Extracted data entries
*****

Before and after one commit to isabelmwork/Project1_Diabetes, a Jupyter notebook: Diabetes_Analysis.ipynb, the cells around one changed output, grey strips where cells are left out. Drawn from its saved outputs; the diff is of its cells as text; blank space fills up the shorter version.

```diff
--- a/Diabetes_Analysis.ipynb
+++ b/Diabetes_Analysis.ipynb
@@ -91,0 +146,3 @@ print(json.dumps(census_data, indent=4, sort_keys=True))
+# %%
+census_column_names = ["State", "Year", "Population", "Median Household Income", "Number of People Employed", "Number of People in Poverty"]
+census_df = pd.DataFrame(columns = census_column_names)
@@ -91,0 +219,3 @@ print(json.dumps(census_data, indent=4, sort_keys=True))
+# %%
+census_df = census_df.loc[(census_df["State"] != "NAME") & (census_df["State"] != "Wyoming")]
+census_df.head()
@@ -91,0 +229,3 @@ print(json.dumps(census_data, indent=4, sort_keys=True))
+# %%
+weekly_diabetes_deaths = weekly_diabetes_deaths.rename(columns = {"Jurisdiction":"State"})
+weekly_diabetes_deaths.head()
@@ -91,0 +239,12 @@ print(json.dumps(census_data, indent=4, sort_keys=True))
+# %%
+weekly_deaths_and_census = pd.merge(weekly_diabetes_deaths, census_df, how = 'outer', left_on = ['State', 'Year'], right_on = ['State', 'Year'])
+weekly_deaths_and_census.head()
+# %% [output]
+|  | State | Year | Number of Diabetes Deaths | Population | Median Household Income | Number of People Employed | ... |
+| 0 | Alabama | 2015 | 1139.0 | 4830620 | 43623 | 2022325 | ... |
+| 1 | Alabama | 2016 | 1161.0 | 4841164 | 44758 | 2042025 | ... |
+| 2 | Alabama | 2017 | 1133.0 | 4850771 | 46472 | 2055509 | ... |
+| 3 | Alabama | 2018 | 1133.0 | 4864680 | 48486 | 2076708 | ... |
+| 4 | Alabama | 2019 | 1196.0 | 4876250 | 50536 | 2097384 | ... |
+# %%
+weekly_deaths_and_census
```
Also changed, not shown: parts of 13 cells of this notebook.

*****

# Task details
For every entry above, write out an exact copy.

# Response to this exercise
Before and after one commit to isabelmwork/Project1_Diabetes, a Jupyter notebook: Diabetes_Analysis.ipynb, the cells around one changed output, grey strips where cells are left out. Drawn from its saved outputs; the diff is of its cells as text; blank space fills up the shorter version.

```diff
--- a/Diabetes_Analysis.ipynb
+++ b/Diabetes_Analysis.ipynb
@@ -91,0 +146,3 @@ print(json.dumps(census_data, indent=4, sort_keys=True))
+# %%
+census_column_names = ["State", "Year", "Population", "Median Household Income", "Number of People Employed", "Number of People in Poverty"]
+census_df = pd.DataFrame(columns = census_column_names)
@@ -91,0 +219,3 @@ print(json.dumps(census_data, indent=4, sort_keys=True))
+# %%
+census_df = census_df.loc[(census_df["State"] != "NAME") & (census_df["State"] != "Wyoming")]
+census_df.head()
@@ -91,0 +229,3 @@ print(json.dumps(census_data, indent=4, sort_keys=True))
+# %%
+weekly_diabetes_deaths = weekly_diabetes_deaths.rename(columns = {"Jurisdiction":"State"})
+weekly_diabetes_deaths.head()
@@ -91,0 +239,12 @@ print(json.dumps(census_data, indent=4, sort_keys=True))
+# %%
+weekly_deaths_and_census = pd.merge(weekly_diabetes_deaths, census_df, how = 'outer', left_on = ['State', 'Year'], right_on = ['State', 'Year'])
+weekly_deaths_and_census.head()
+# %% [output]
+|  | State | Year | Number of Diabetes Deaths | Population | Median Household Income | Number of People Employed | ... |
+| 0 | Alabama | 2015 | 1139.0 | 4830620 | 43623 | 2022325 | ... |
+| 1 | Alabama | 2016 | 1161.0 | 4841164 | 44758 | 2042025 | ... |
+| 2 | Alabama | 2017 | 1133.0 | 4850771 | 46472 | 2055509 | ... |
+| 3 | Alabama | 2018 | 1133.0 | 4864680 | 48486 | 2076708 | ... |
+| 4 | Alabama | 2019 | 1196.0 | 4876250 | 50536 | 2097384 | ... |
+# %%
+weekly_deaths_and_census
```
Also changed, not shown: parts of 13 cells of this notebook.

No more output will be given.